Draft needs and prospect fits for the Indianapolis Colts
The Colts were very active in free agency, as they brought in Jabaal Sheard, Sean Spence, John Simon, and Barkevious Mingo to bolster a weak LB corps, as well as WR Kamar Aiken, who should have the opportunity to make a significant contribution working with a quarterback the caliber of Andrew Luck. However, this roster is still likely the least-talented in the AFC South, thus Indianapolis needs to strike gold at the end of the month in order to keep pace with the rest an improving division.
Need: Running back
Indianapolis running backs averaged just 3.8 yards per carry last season, and collectively the Colts’ run game forced just 32 total missed tackles on 409 carries. Frank Gore is still the feature back, averaging under 4.0 yards per carry each of the past two seasons, and he had his worst season of his career in terms of elusiveness. Considering he turns 34 next month, finding a long-term option at the position is paramount for the Colts.
Early-round target: Christian McCaffrey, Stanford
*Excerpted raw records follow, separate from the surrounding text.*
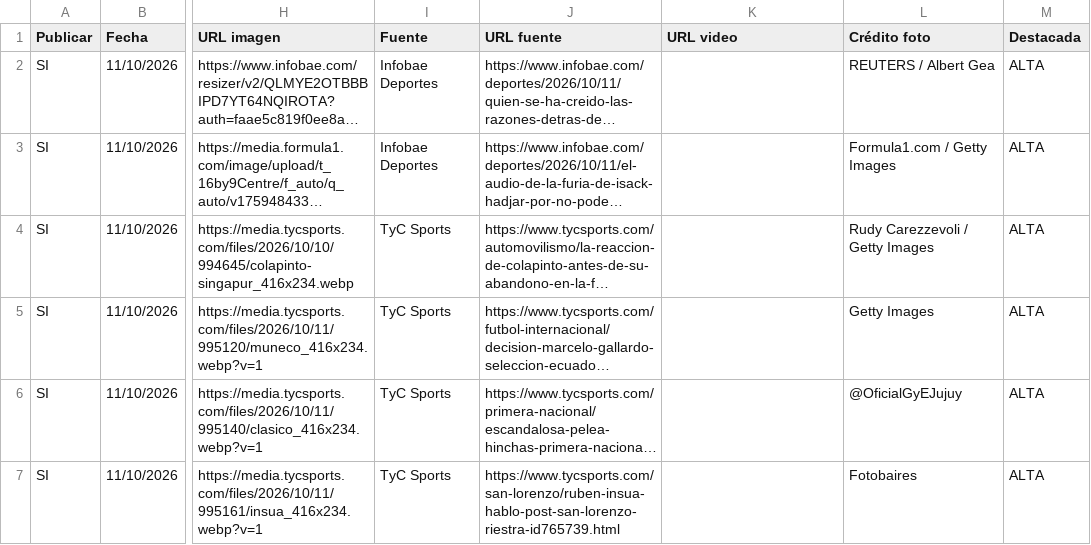
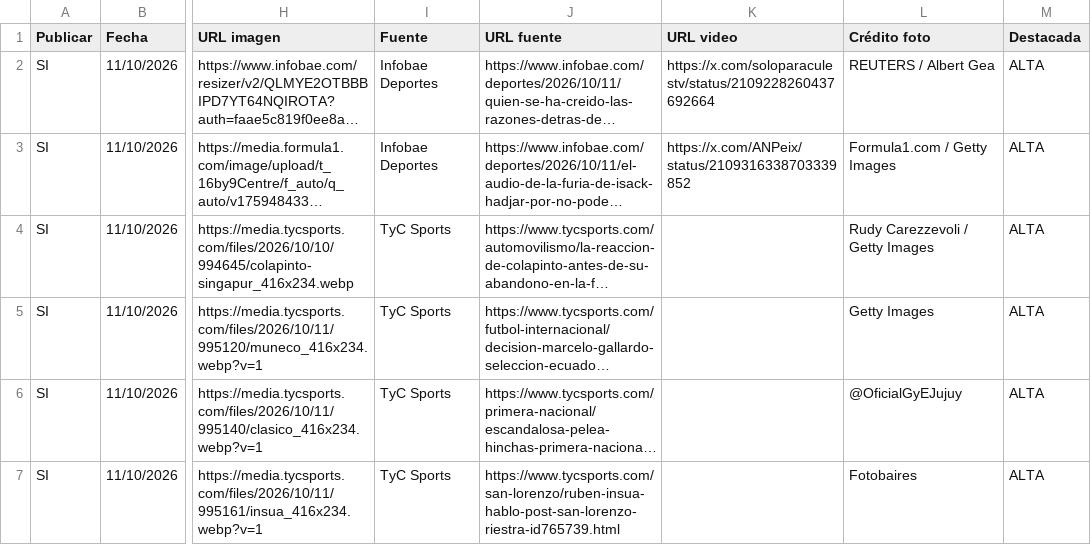
Before and after one commit to RanaMatiusTV/RanaSports, a CSV file: assets/news-live.csv, drawn as a sheet; only a part is shown, gaps mark what is left out; long unchanged cells end in …; the diff names each change by its address in the sheet, - before the commit and + after, or states it on an @@ line.

```diff
--- a/assets/news-live.csv
+++ b/assets/news-live.csv
-K2 (URL video): (empty)
+K2 (URL video): https://x.com/soloparaculestv/status/2109228260437692664
-K3 (URL video): (empty)
+K3 (URL video): https://x.com/ANPeix/status/2109316338703339852
```
Also changed, not shown: 1 other file.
McCaffrey is a no-brainer option should he still be on the board at No. 15 overall, as he is a patient runner who sets up his blocks well and is a constant home-run threat once in the open field. Over the past two seasons at Stanford, he forced 115 missed tackles with just three fumbles on 589 carries, and also hauled in 83 passes while forcing another 35 whiffs as a receiver out of the backfield. His ability to be such a versatile threat (he’s also a dynamic returner) makes him an ideal pairing with Luck.
Mid- or late-round target: Donnel Pumphrey, San Diego State
Speaking of elusiveness, there is no one in college football that has done a better job of making defenders look foolish over the past three seasons than Pumphrey. The former Aztec forced a ridiculous 208 missed tackles on 938 carries in that time span. Despite his stature, he isn’t afraid to attack between the tackles, and also looks to have a knack for the end zone, with 54 touchdowns on the ground since 2014. He also hauled in 80 catches in that time span, a skill that would likely be more heavily utilized in Indianapolis.
Vontae Davis is one of the top defensive players on the Indianapolis roster, but outside of him, the Colts lack a sure-fire No. 2 or nickel cornerback. Rashaan Melvin showed some flashes down the stretch with six pass breakups and just 25 catches allowed on 47 targets during the final eight games of the season, but regardless of how he progresses this season, the departure of Patrick Robinson for Philadelphia leaves a vacancy. The Colts are in luck, however (no pun intended), as this is one of the deepest cornerback classes in the last decade.
Early-round target: Tre’Davious White, LSU
Tre’Davious White is a hyper-aggressive corner who plays with excellent instincts and gave up completions on just 41.7 percent of passes thrown into his coverage last season. He also displayed excellent ball skills, with 14 total passes breakups in 2014. He also proved to be a solid tackler, missing just five last year. While his combine 40-yard-dash time of 4.47 seconds seems more in line with his play than his reported 4.33 from his pro day this past week, he is still a solid athlete with the all-around game to warrant a pick this high.
Mid- or late-round target: Channing Stribling, Michigan
At 6-foot-1, 188 pounds, Stribling has a similar size profile to Melvin, and was able to use that length to help him pick off four passes and break up another 11 in 2016, while yielding a minuscule 22.7 QB rating on throws into his coverage. While he isn’t a top athlete and needs to improve his play against the run, his draft stock is being hurt more so by the depth of this class than his play on the field. He should be available on Day 3, despite looking like a potential starter at the next level.
Need: Nose tackle
Nose tackle David Parry’s 45.1 run-defense grade in 2016 should be cause for concern, as he played more than 200 total snaps than any other defensive lineman on the Colts’ roster last season, and at a well-below average level. T.Y. McGill showed some promise as a pass-rusher (20 total pressures on 244 rushes), but Indianapolis would do well to upgrade the position, especially the run-defense aspect.
Early-round target: Dalvin Tomlinson, Alabama
Tomlinson was an excellent block-shedder for Alabama, and frequently required double-teams in order to be contained. He frequently wins with his strong initial punch, which lets him get into his man and control both gaps with regularity. He also possesses very good quickness off the ball, which helped him on his way to 43 QB pressures in 2016. His 23 run stops last season tied for the most among SEC draft-eligible interior players, making Tomlinson a solid Day 2 option.
Mid- or late-round target: Stevie Tu’ikolovatu, USC
While no one will ever accuse Tu’ikolovatu of being an explosive pass-rusher, he certainly looks the part of a potentially dominant run-stuffer. In 2016 he posted 36 run stops (second-most among FBS interior defenders) with no missed tackles, helping him to finish third in run-stop percentage among all defensive tackles. His almost uncommon strength makes him a near impossible matchup for individual blockers, making him the perfect mid-round space-eater inside for a team in desperate need of improving its run defense.